Volume 2014, Article ID 652012, 7 pages
http://dx.doi.org/10.1155/2014/652012
Research Article

Effects of First-Time Overnight CPAP Therapy for Increasing the Complexity of the Patient’s Physiological System

1Department of Electrical Engineering, National Dong Hwa University, Hualien 97401, Taiwan
2Division of Pulmonary and Critical Care Medicine, Department of Internal Medicine, Kaohsiung Chang Gung Memorial Hospital and Chang Gung University College of Medicine, Kaohsiung 83301, Taiwan
3Sleep Center, Kaohsiung Chang Gung Memorial Hospital and Chang Gung University College of Medicine, Kaohsiung 83301, Taiwan

Received 18 March 2014; Revised 15 June 2014; Accepted 16 June 2014; Published 21 July 2014

Academic Editor: Shengyong Chen

Copyright © 2014 Hsien-Tsai Wu et al. This is an open access article distributed under the Creative Commons Attribution License, which permits unrestricted use, distribution, and reproduction in any medium, provided the original work is properly cited.

Abstract

Studies regarding the effects of short-term continuous positive airway pressure (CPAP) therapy are not sufficient. A total of 35 patients with moderate to severe untreated OSA were divided into 2 groups. Group 1 comprised 22 patients who underwent polysomnography (PSG) for one night, and Group 2 comprised 13 patients who received PSG combined with CPAP therapy.

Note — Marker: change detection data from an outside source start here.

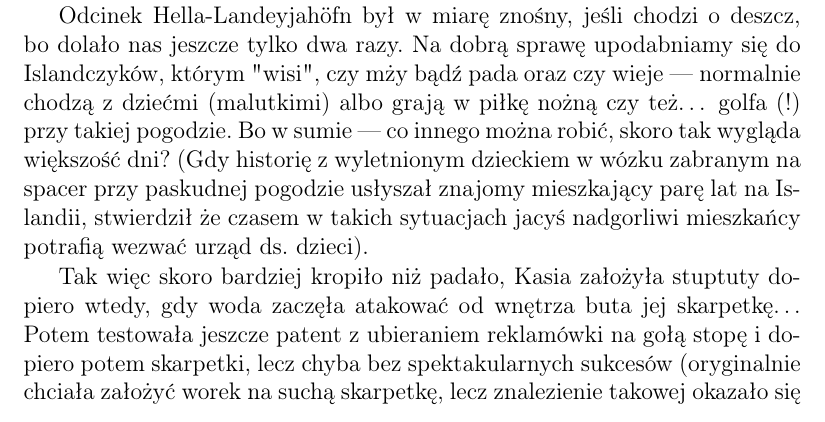
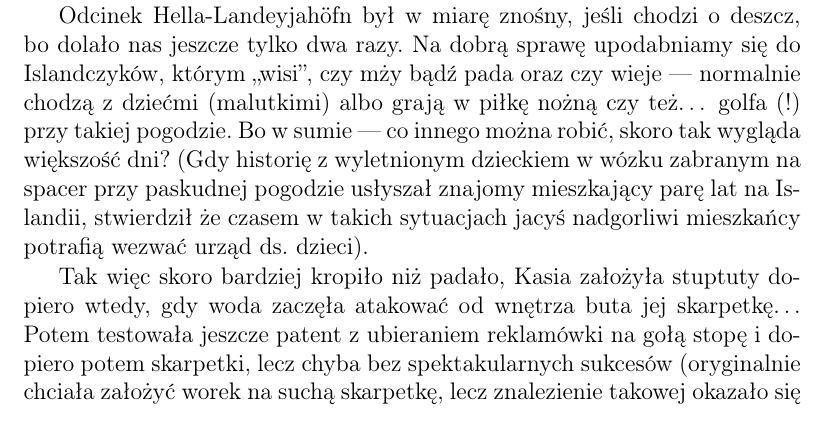
Before and after one commit to p-kleczek/iceland-diary, a LaTeX thesis (iceland-diary.tex, which reads 07_25.tex): part of page 2 of 4, cut so that both start at the same text. Compiled offline with pdfLaTeX.

Commit message:
Nice format 25 Jul

```diff
--- a/07_25.tex
+++ b/07_25.tex
@@ -18,9 +18,9 @@ Już mieliśmy ruszać spod sklepu, gdy naszą uwagę przykuła naklejona na jeg
 \hint{Na stronie \href{http://www.vegagerdin.is/english}{Vegagerdin} (taki ichniejszy Zarząd Dróg) możesz nie tylko pobrać aktualną mapę rowerową, ale także sprawdzić aktualne warunki pogodowe na podstawie pomiarów z przydrożnych stacji meteo.}
 }
 
-Odcinek Hella-Landeyjahöfn był w miarę znośny, jeśli chodzi o deszcz, bo dolało nas jeszcze tylko dwa razy. Na dobrą sprawę upodabniamy się do Islandczyków, którym "wisi", czy mży bądź pada oraz czy wieje --- normalnie chodzą z dziećmi (malutkimi) albo grają w piłkę nożną czy też… golfa (!) przy takiej pogodzie. Bo w sumie --- co innego można robić, skoro tak wygląda większość dni? (Gdy historię z wyletnionym dzieckiem w wózku zabranym na spacer przy paskudnej pogodzie usłyszał znajomy mieszkający parę lat na Islandii, stwierdził że czasem w takich sytuacjach jacyś nadgorliwi mieszkańcy potrafią wezwać urząd ds. dzieci).
+Odcinek Hella-Landeyjahöfn był w miarę znośny, jeśli chodzi o deszcz, bo dolało nas jeszcze tylko dwa razy. Na dobrą sprawę upodabniamy się do Islandczyków, którym ,,wisi'', czy mży bądź pada oraz czy wieje --- normalnie chodzą z dziećmi (malutkimi) albo grają w piłkę nożną czy też… golfa (!) przy takiej pogodzie. Bo w sumie --- co innego można robić, skoro tak wygląda większość dni? (Gdy historię z wyletnionym dzieckiem w wózku zabranym na spacer przy paskudnej pogodzie usłyszał znajomy mieszkający parę lat na Islandii, stwierdził że czasem w takich sytuacjach jacyś nadgorliwi mieszkańcy potrafią wezwać urząd ds. dzieci).
 
-Tak więc skoro bardziej kropiło niż padało, Kasia założyła stuptuty dopiero wtedy, gdy woda zaczęła atakować od wnętrza buta jej skarpetkę… Potem testowała jeszcze patent z ubieraniem reklamówki na gołą stopę i dopiero potem skarpetki, lecz chyba bez spektakularnych sukcesów (oryginalnie chciała założyć worek na suchą skarpetkę, lecz znalezienie takowej okazało się przerastać naszą wolędziałania w chwili suszenia się w Helli). Przypomniała mi się więc historia z gotowaniem żaby: Gdy wrzucisz do wrzątku --- wyskoczy, lecz gdy wrzucisz do ciepłej wody i zaczniesz ją stopniowo podgrzewać --- ugotuje się. I podobnie jest z niezakładaniem stuptutów: gdy nagle się rozleje --- zakładamy momentalnie, ale gdy najpierw mży, a dopiero potem zaczyna padać coraz bardziej i bardziej, to na początku myślimy “a, zaraz przejdzie”, a gdy już mamy całe przemoczone buty, to nawet nie chce nam się wyjmować ochraniaczy…
+Tak więc skoro bardziej kropiło niż padało, Kasia założyła stuptuty dopiero wtedy, gdy woda zaczęła atakować od wnętrza buta jej skarpetkę… Potem testowała jeszcze patent z ubieraniem reklamówki na gołą stopę i dopiero potem skarpetki, lecz chyba bez spektakularnych sukcesów (oryginalnie chciała założyć worek na suchą skarpetkę, lecz znalezienie takowej okazało się przerastać naszą wolędziałania w chwili suszenia się w Helli). Przypomniała mi się więc historia z gotowaniem żaby: \emph{Gdy wrzucisz do wrzątku --- wyskoczy, lecz gdy wrzucisz do ciepłej wody i zaczniesz ją stopniowo podgrzewać --- ugotuje się}. I podobnie jest z niezakładaniem stuptutów: gdy nagle się rozleje --- zakładamy momentalnie, ale gdy najpierw mży, a dopiero potem zaczyna padać coraz bardziej i bardziej, to na początku myślimy “a, zaraz przejdzie”, a gdy już mamy całe przemoczone buty, to nawet nie chce nam się wyjmować ochraniaczy…
 
 Na prom zdążyliśmy --- z powodu wiatru i deszczu --- dosłownie w ostatnich minutach. Mylące były wskazy, które najpierw --- po skręcie z \road{1} --- podawały odległość 11 km, by po 11 km poinformować nas, że do przejechania pozostało jednak jeszcze 3 km.
 
```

To evaluate the influence of receiving CPAP therapy for one night, we measured 5 min wrist pulse signals before and after the experiment to assess heart rate variability, as well as novel short time multiscale entropy (sMSE) indicator that examines complexity in physiological signals. The results show that the participants in Group 1 exhibited significant changes in normalized low-frequency power/normalized high-frequency power (nLF/nHF) (0.72 ± 0.09 versus 1.11 ± 0.11, ) values before and after the PSG study. By contrast, the participants in Group 2 showed no significant changes in the 3 indicators. Regarding the sMSE indicator, Group 2 patients exhibited significant increases in the sMSE. CPAP therapy administered for one night can reduce the sympathovagal imbalance in patients with moderate to severe untreated OSA and increase the complexity of the patient’s physiological system, thereby reflecting their overall improved health.

1. Introduction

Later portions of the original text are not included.